→ **What the exercise asks**: What is needed is a verbatim copy of every record below, with the pictures left out.

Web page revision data

════════════════════

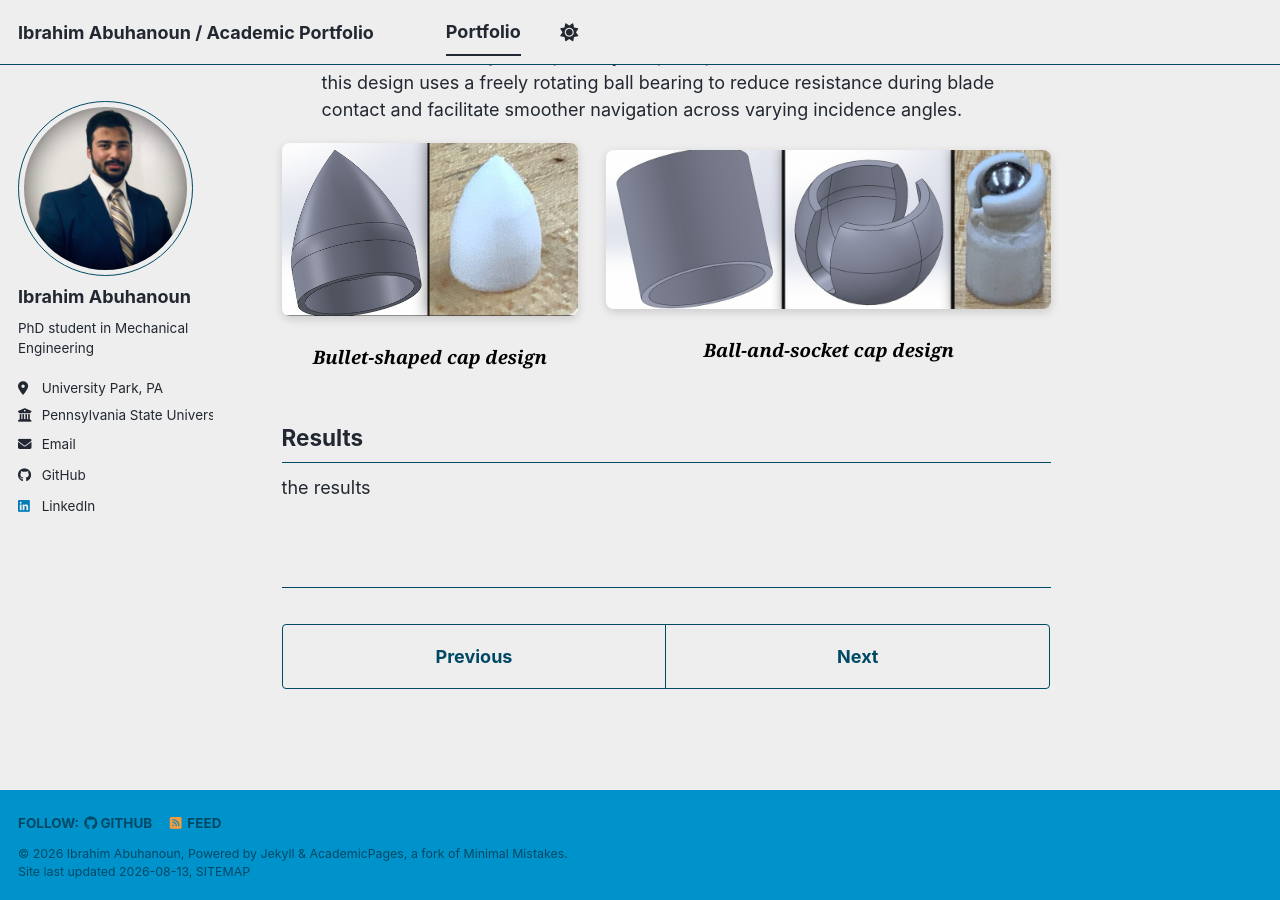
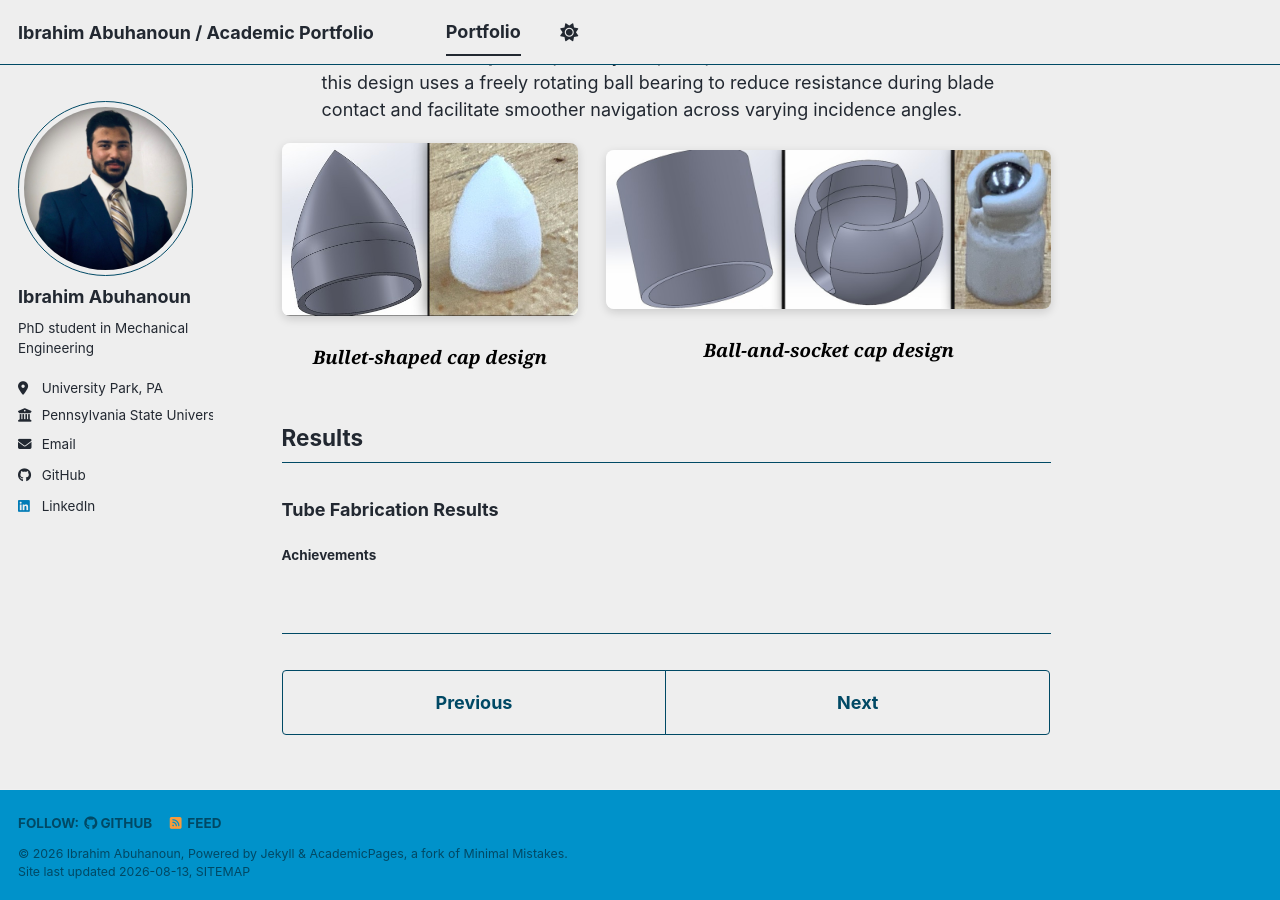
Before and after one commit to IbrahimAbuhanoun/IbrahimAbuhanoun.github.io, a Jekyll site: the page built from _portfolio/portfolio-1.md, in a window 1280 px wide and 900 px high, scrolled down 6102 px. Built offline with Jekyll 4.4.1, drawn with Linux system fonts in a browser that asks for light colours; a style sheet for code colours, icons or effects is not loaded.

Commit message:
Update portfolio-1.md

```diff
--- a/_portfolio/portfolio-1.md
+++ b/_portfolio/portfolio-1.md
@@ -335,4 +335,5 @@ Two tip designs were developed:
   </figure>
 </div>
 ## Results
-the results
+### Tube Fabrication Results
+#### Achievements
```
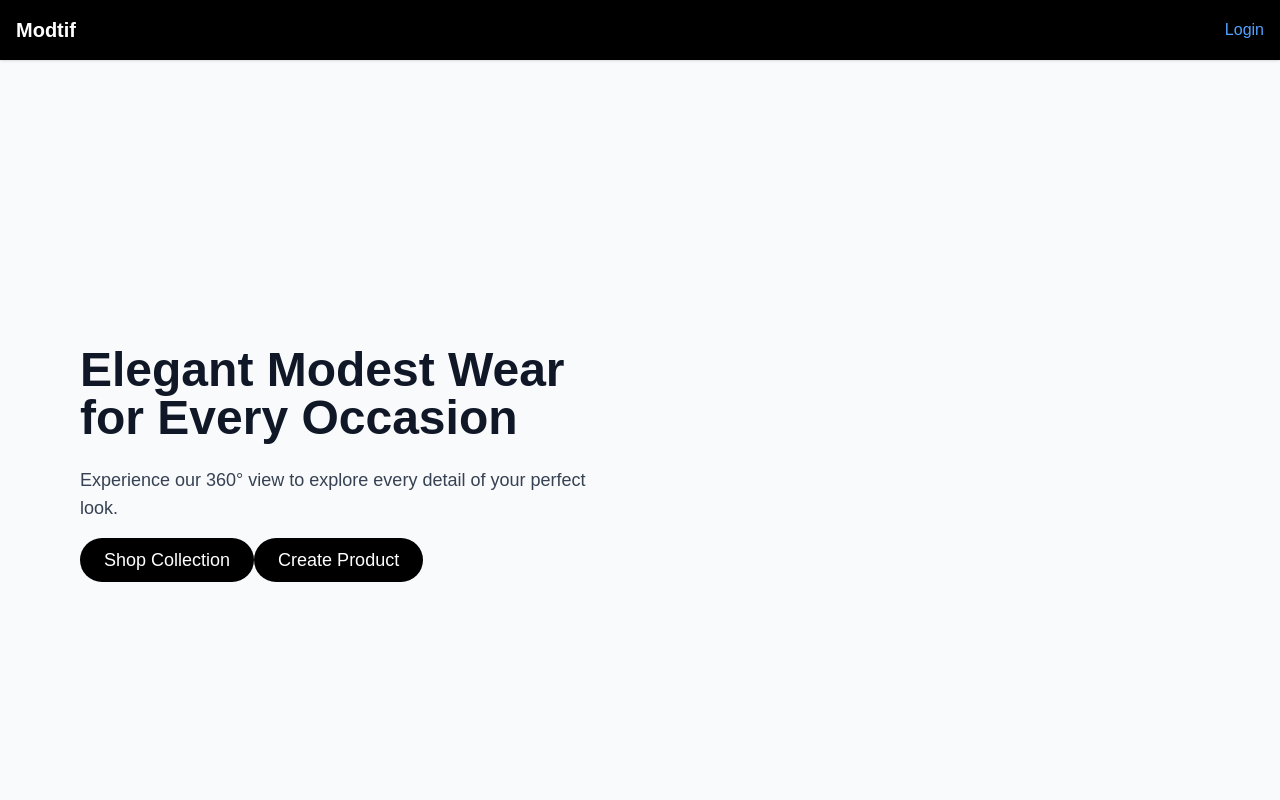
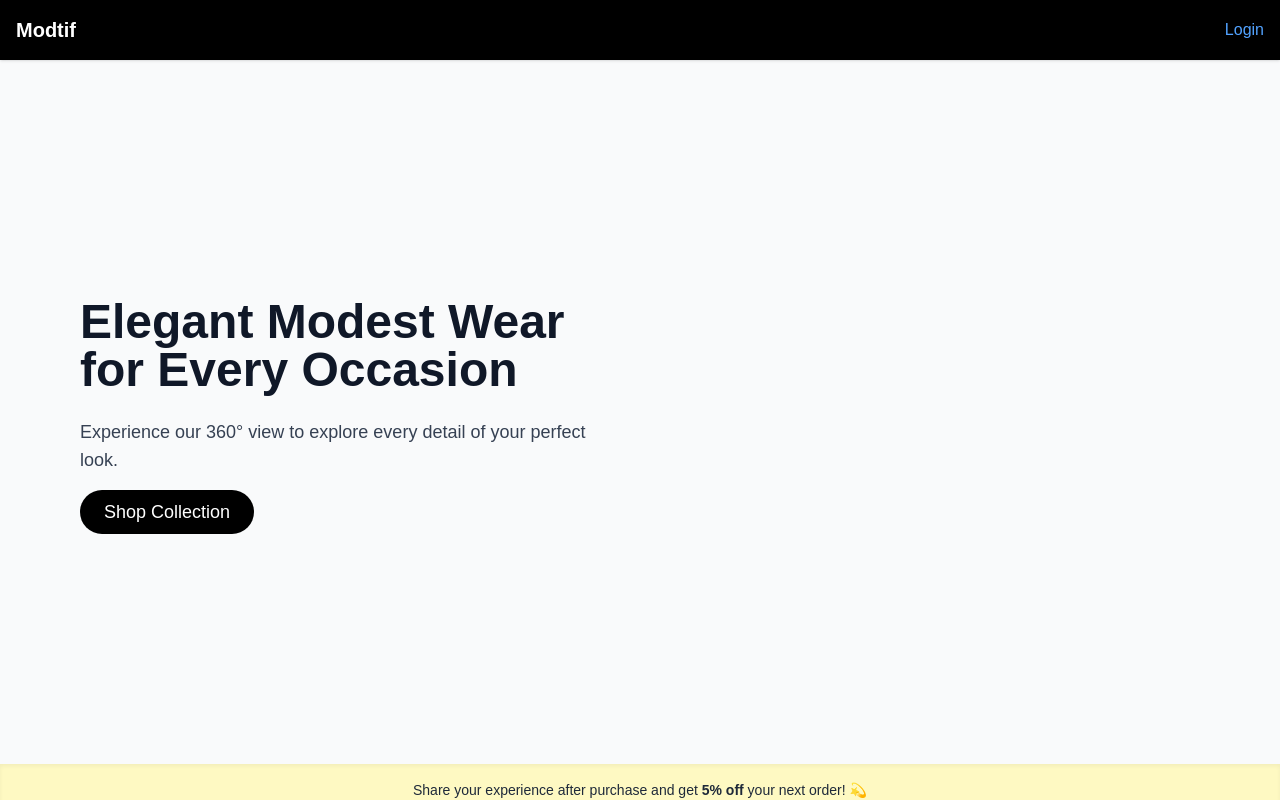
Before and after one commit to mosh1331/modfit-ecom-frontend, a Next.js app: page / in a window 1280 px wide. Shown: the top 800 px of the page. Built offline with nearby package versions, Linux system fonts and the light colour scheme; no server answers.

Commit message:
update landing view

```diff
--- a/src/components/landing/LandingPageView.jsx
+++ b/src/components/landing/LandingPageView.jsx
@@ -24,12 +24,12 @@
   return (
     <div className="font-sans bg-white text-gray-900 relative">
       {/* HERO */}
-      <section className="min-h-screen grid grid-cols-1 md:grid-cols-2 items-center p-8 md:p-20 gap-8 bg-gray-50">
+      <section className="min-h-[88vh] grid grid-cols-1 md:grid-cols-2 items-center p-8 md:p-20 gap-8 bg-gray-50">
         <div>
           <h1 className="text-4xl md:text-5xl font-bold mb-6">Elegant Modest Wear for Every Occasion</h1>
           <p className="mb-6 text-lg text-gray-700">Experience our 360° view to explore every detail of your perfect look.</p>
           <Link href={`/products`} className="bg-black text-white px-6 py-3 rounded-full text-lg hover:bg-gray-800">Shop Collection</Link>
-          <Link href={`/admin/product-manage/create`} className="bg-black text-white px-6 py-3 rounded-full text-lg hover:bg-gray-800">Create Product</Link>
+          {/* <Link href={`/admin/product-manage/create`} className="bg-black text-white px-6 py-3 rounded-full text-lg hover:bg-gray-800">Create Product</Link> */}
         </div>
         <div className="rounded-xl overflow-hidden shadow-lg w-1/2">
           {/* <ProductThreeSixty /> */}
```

════════════════════

→ **Result of the exercise**:
Before and after one commit to IbrahimAbuhanoun/IbrahimAbuhanoun.github.io, a Jekyll site: the page built from _portfolio/portfolio-1.md, in a window 1280 px wide and 900 px high, scrolled down 6102 px. Built offline with Jekyll 4.4.1, drawn with Linux system fonts in a browser that asks for light colours; a style sheet for code colours, icons or effects is not loaded.

Commit message:
Update portfolio-1.md

```diff
--- a/_portfolio/portfolio-1.md
+++ b/_portfolio/portfolio-1.md
@@ -335,4 +335,5 @@ Two tip designs were developed:
   </figure>
 </div>
 ## Results
-the results
+### Tube Fabrication Results
+#### Achievements
```
Before and after one commit to mosh1331/modfit-ecom-frontend, a Next.js app: page / in a window 1280 px wide. Shown: the top 800 px of the page. Built offline with nearby package versions, Linux system fonts and the light colour scheme; no server answers.

Commit message:
update landing view

```diff
--- a/src/components/landing/LandingPageView.jsx
+++ b/src/components/landing/LandingPageView.jsx
@@ -24,12 +24,12 @@
   return (
     <div className="font-sans bg-white text-gray-900 relative">
       {/* HERO */}
-      <section className="min-h-screen grid grid-cols-1 md:grid-cols-2 items-center p-8 md:p-20 gap-8 bg-gray-50">
+      <section className="min-h-[88vh] grid grid-cols-1 md:grid-cols-2 items-center p-8 md:p-20 gap-8 bg-gray-50">
         <div>
           <h1 className="text-4xl md:text-5xl font-bold mb-6">Elegant Modest Wear for Every Occasion</h1>
           <p className="mb-6 text-lg text-gray-700">Experience our 360° view to explore every detail of your perfect look.</p>
           <Link href={`/products`} className="bg-black text-white px-6 py-3 rounded-full text-lg hover:bg-gray-800">Shop Collection</Link>
-          <Link href={`/admin/product-manage/create`} className="bg-black text-white px-6 py-3 rounded-full text-lg hover:bg-gray-800">Create Product</Link>
+          {/* <Link href={`/admin/product-manage/create`} className="bg-black text-white px-6 py-3 rounded-full text-lg hover:bg-gray-800">Create Product</Link> */}
         </div>
         <div className="rounded-xl overflow-hidden shadow-lg w-1/2">
           {/* <ProductThreeSixty /> */}
```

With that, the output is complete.